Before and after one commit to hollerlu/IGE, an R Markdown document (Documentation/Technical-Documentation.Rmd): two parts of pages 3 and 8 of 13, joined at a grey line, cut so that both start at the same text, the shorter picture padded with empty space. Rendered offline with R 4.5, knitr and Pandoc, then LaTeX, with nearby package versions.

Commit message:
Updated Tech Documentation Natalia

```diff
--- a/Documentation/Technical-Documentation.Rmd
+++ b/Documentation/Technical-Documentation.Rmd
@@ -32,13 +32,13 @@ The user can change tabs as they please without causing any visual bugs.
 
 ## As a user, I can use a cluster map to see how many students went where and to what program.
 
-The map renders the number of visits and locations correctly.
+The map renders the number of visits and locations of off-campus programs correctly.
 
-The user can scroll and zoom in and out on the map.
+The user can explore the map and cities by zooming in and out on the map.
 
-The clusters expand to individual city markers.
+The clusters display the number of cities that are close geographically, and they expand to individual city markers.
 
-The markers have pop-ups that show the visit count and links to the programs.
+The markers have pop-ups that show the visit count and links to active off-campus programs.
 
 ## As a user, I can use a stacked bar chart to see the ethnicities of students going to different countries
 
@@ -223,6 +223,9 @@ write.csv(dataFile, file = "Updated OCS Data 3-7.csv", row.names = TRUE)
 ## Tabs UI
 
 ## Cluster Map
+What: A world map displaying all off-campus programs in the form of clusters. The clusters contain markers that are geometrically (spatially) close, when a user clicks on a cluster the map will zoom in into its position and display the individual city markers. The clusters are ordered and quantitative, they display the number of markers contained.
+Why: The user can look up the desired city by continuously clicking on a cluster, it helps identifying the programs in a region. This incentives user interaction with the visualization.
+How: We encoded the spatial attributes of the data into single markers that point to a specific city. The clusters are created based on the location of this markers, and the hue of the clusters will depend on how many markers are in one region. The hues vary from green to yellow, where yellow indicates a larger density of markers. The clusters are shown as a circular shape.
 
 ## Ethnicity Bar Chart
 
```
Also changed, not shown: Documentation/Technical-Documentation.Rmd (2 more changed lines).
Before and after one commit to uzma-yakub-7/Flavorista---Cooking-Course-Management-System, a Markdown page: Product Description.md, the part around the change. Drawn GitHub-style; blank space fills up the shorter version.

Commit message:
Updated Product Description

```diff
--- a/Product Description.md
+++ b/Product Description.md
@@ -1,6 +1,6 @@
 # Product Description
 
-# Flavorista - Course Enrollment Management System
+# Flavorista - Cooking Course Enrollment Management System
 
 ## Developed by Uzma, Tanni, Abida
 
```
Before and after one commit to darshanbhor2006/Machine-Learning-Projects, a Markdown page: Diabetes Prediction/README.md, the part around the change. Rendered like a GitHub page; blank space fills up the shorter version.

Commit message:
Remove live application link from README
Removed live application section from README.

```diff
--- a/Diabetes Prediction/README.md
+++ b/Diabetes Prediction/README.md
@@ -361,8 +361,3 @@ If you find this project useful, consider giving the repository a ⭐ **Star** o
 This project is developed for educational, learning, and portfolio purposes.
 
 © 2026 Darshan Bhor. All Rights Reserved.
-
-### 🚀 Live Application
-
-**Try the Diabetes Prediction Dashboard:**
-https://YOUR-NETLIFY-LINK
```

=-=-=-=-=

Each record should be given again exactly as it reads.

TASK RESPONSE
Before and after one commit to hollerlu/IGE, an R Markdown document (Documentation/Technical-Documentation.Rmd): two parts of pages 3 and 8 of 13, joined at a grey line, cut so that both start at the same text, the shorter picture padded with empty space. Rendered offline with R 4.5, knitr and Pandoc, then LaTeX, with nearby package versions.

Commit message:
Updated Tech Documentation Natalia

```diff
--- a/Documentation/Technical-Documentation.Rmd
+++ b/Documentation/Technical-Documentation.Rmd
@@ -32,13 +32,13 @@ The user can change tabs as they please without causing any visual bugs.
 
 ## As a user, I can use a cluster map to see how many students went where and to what program.
 
-The map renders the number of visits and locations correctly.
+The map renders the number of visits and locations of off-campus programs correctly.
 
-The user can scroll and zoom in and out on the map.
+The user can explore the map and cities by zooming in and out on the map.
 
-The clusters expand to individual city markers.
+The clusters display the number of cities that are close geographically, and they expand to individual city markers.
 
-The markers have pop-ups that show the visit count and links to the programs.
+The markers have pop-ups that show the visit count and links to active off-campus programs.
 
 ## As a user, I can use a stacked bar chart to see the ethnicities of students going to different countries
 
@@ -223,6 +223,9 @@ write.csv(dataFile, file = "Updated OCS Data 3-7.csv", row.names = TRUE)
 ## Tabs UI
 
 ## Cluster Map
+What: A world map displaying all off-campus programs in the form of clusters. The clusters contain markers that are geometrically (spatially) close, when a user clicks on a cluster the map will zoom in into its position and display the individual city markers. The clusters are ordered and quantitative, they display the number of markers contained.
+Why: The user can look up the desired city by continuously clicking on a cluster, it helps identifying the programs in a region. This incentives user interaction with the visualization.
+How: We encoded the spatial attributes of the data into single markers that point to a specific city. The clusters are created based on the location of this markers, and the hue of the clusters will depend on how many markers are in one region. The hues vary from green to yellow, where yellow indicates a larger density of markers. The clusters are shown as a circular shape.
 
 ## Ethnicity Bar Chart
 
```
Also changed, not shown: Documentation/Technical-Documentation.Rmd (2 more changed lines).
Before and after one commit to uzma-yakub-7/Flavorista---Cooking-Course-Management-System, a Markdown page: Product Description.md, the part around the change. Drawn GitHub-style; blank space fills up the shorter version.

Commit message:
Updated Product Description

```diff
--- a/Product Description.md
+++ b/Product Description.md
@@ -1,6 +1,6 @@
 # Product Description
 
-# Flavorista - Course Enrollment Management System
+# Flavorista - Cooking Course Enrollment Management System
 
 ## Developed by Uzma, Tanni, Abida
 
```
Before and after one commit to darshanbhor2006/Machine-Learning-Projects, a Markdown page: Diabetes Prediction/README.md, the part around the change. Rendered like a GitHub page; blank space fills up the shorter version.

Commit message:
Remove live application link from README
Removed live application section from README.

```diff
--- a/Diabetes Prediction/README.md
+++ b/Diabetes Prediction/README.md
@@ -361,8 +361,3 @@ If you find this project useful, consider giving the repository a ⭐ **Star** o
 This project is developed for educational, learning, and portfolio purposes.
 
 © 2026 Darshan Bhor. All Rights Reserved.
-
-### 🚀 Live Application
-
-**Try the Diabetes Prediction Dashboard:**
-https://YOUR-NETLIFY-LINK
```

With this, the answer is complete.